Professor Social Science & Cultural Studies email@example.com 718.687.5958 p Brooklyn Campus, DeKalb Hall 108
B.A., University of California at Santa Cruz; M.A., University of Chicago; M.A., Ph.D., Carnegie Mellon University.
Carl Zimring is an environmental historian interested in how attitudes concerning waste shape society, culture, institutions, and inequalities. This interest led him to work as a brownfields surveyor, a U.S. Environmental Protection Agency fellow, on the board of directors of the Chicago Recycling Coalition, and snooping in dumpsters and recycling bins all around the world to see what and how we discard.
Zimring's books focus on aspects of waste history. Cash for Your Trash: Scrap Recycling in America (2005) examined changes and continuities in how Americans salvaged and recycled materials as the nation industrialized, how this practice became associated with the modern environmental movement, and how that association obscures important environmental and economic issues. Clean and White: A History of Environmental Racism in the United States (2015) provided an argument for evolving concerns about waste in the nineteenth century providing the context for structures of environmental racism identified in the late twentieth century. Aluminum Upcycled: Sustainable Design in Historical Perspective (2017) emerged from conversations with design faculty and students at Pratt. This book considers secondary aluminum use worldwide since World War II as a precursor to twenty-first century attempts at industrial upcycling, with an eye for using history to inform contemporary sustainable design strategies.

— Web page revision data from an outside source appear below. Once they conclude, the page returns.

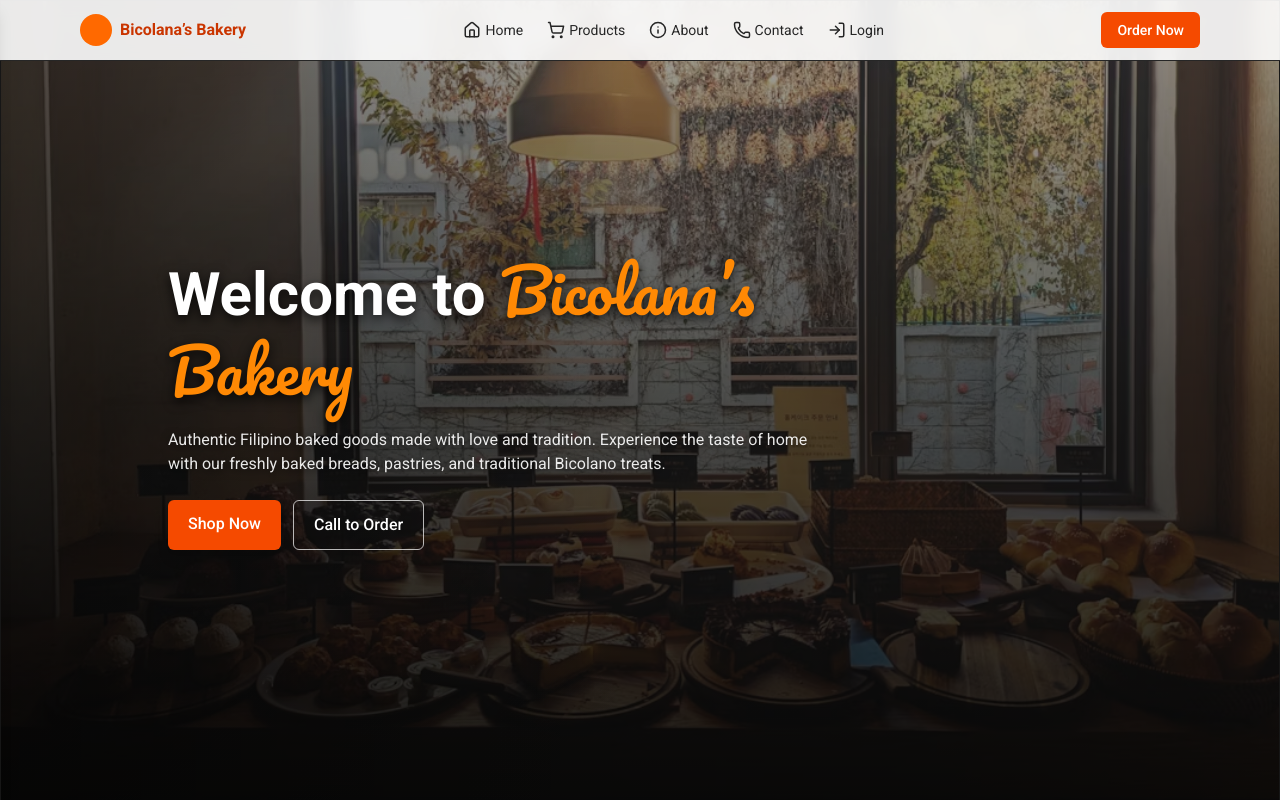
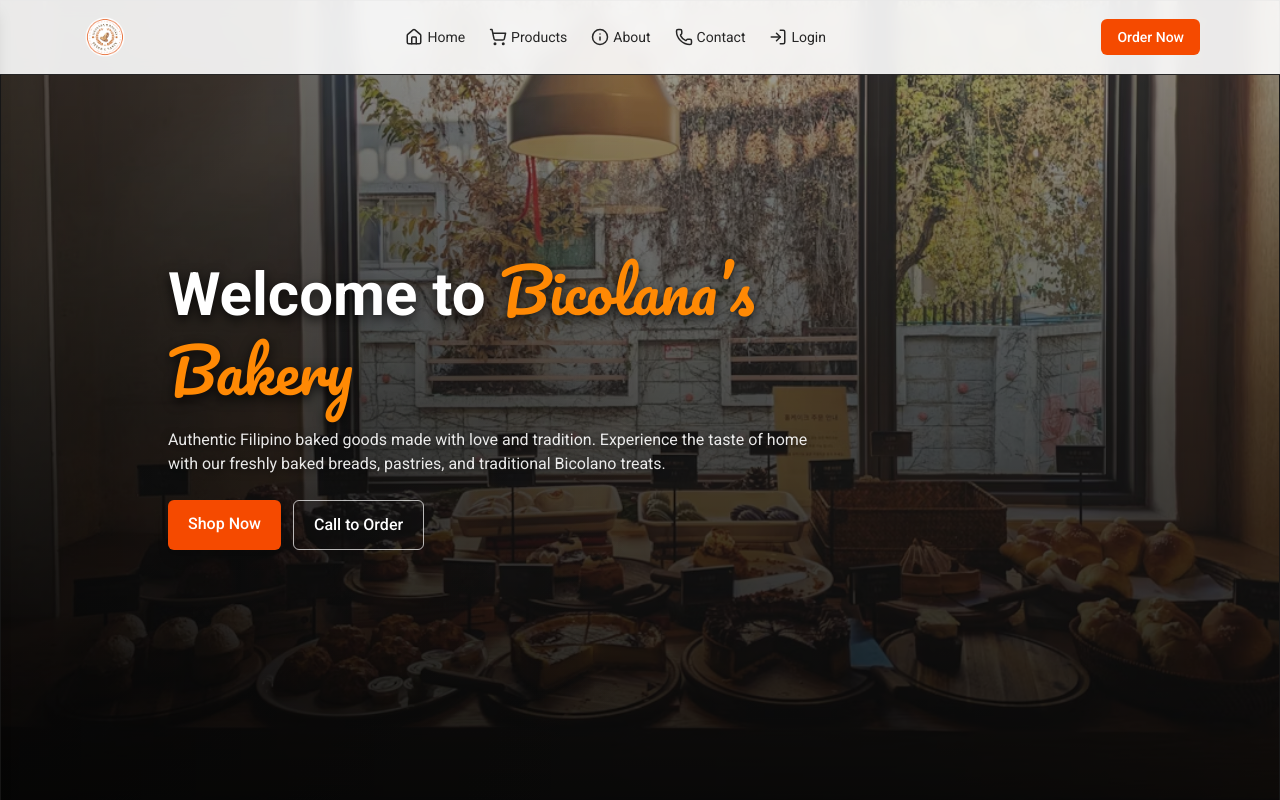
Before and after one commit to itsme-troy/Bicolana-bakery, a Next.js app: page / in a window 1280 px wide. Shown: the top 800 px of the page. Built offline with nearby package versions, Linux system fonts and the light colour scheme.

Commit message:
revised logo in Navbar

```diff
--- a/src/components/Navbar.tsx
+++ b/src/components/Navbar.tsx
@@ -1,5 +1,6 @@
 "use client";
 import { useState } from "react";
+import Image from "next/image";
 import { Home, ShoppingCart, Info, Phone, LogIn, Menu, X } from "lucide-react";
 
 export default function Navbar() {
@@ -19,12 +20,16 @@ export default function Navbar() {
           </button>
 
           {/* Logo */}
-          <div className="flex items-center gap-2">
-            <div className="h-8 w-8 rounded-full bg-orange-500" />
-            <span className="font-semibold text-orange-700">
-              Bicolana’s Bakery
-            </span>
-          </div>
+
+          <a href="/" className="flex items-center gap-2">
+            <Image
+              src="/Bakery-logo.png"
+              alt="Bicolana's Bakery Logo"
+              width={50}
+              height={50}
+              className="rounded-full object-contain"
+            />
+          </a>
 
           {/* Desktop Navigation */}
           <nav className="hidden md:flex gap-6 text-sm">
```
Also changed, not shown: public/Bakery-logo.png (added).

Zimring has also published essays and articles on environmental history topics including the complex environmental legacy of automobile shredders, the recent history of New York City's curbside recycling program, the rhetorical context behind passage of the 1965 Highway Beautification Act, the social history of Gilded Age scrap recycling workers in the United States, the historical dimensions of critical discard studies, (with Michael Bryson) the past, present, and future of Chicago's Bubbly Creek, and (with Joel Tarr) the development of St. Louis's influential smoke control ordinance of 1940.
With William L. Rathje, Zimring edited the Encyclopedia of Consumption and Waste: The Social Science of Garbage (2012). Other co-edited works include joining editor Fredric Quivik in publishing a special issue of IA - The Journal of the Society for Industrial Archaeology on industrial waste and (assisting Michael Conzen) two volumes of essays on the historical geography of the Illinois & Michigan Canal Corridor.
Zimring joined Pratt in 2012 to create and coordinate the Institute's sustainability studies minor. Before arriving in Brooklyn he helped create the first sustainability studies BA program in Illinois at Roosevelt University. He previously taught at Oberlin College, Michigan Technological University, the University of Canterbury in New Zealand, and Carnegie Mellon University. Research support includes funding from the Smithsonian Institution, the Hagley Museum and Library, Columbia University Seminars, the U.S. EPA, and the American Society for Environmental History's Samuel P. Hays Fellowship.
Zimring teaches seminars on waste, energy, and the histories of technology and the environment, as well as the general education Sustainable Core course. Students interested in declaring a Sustainability Studies minor should contact him.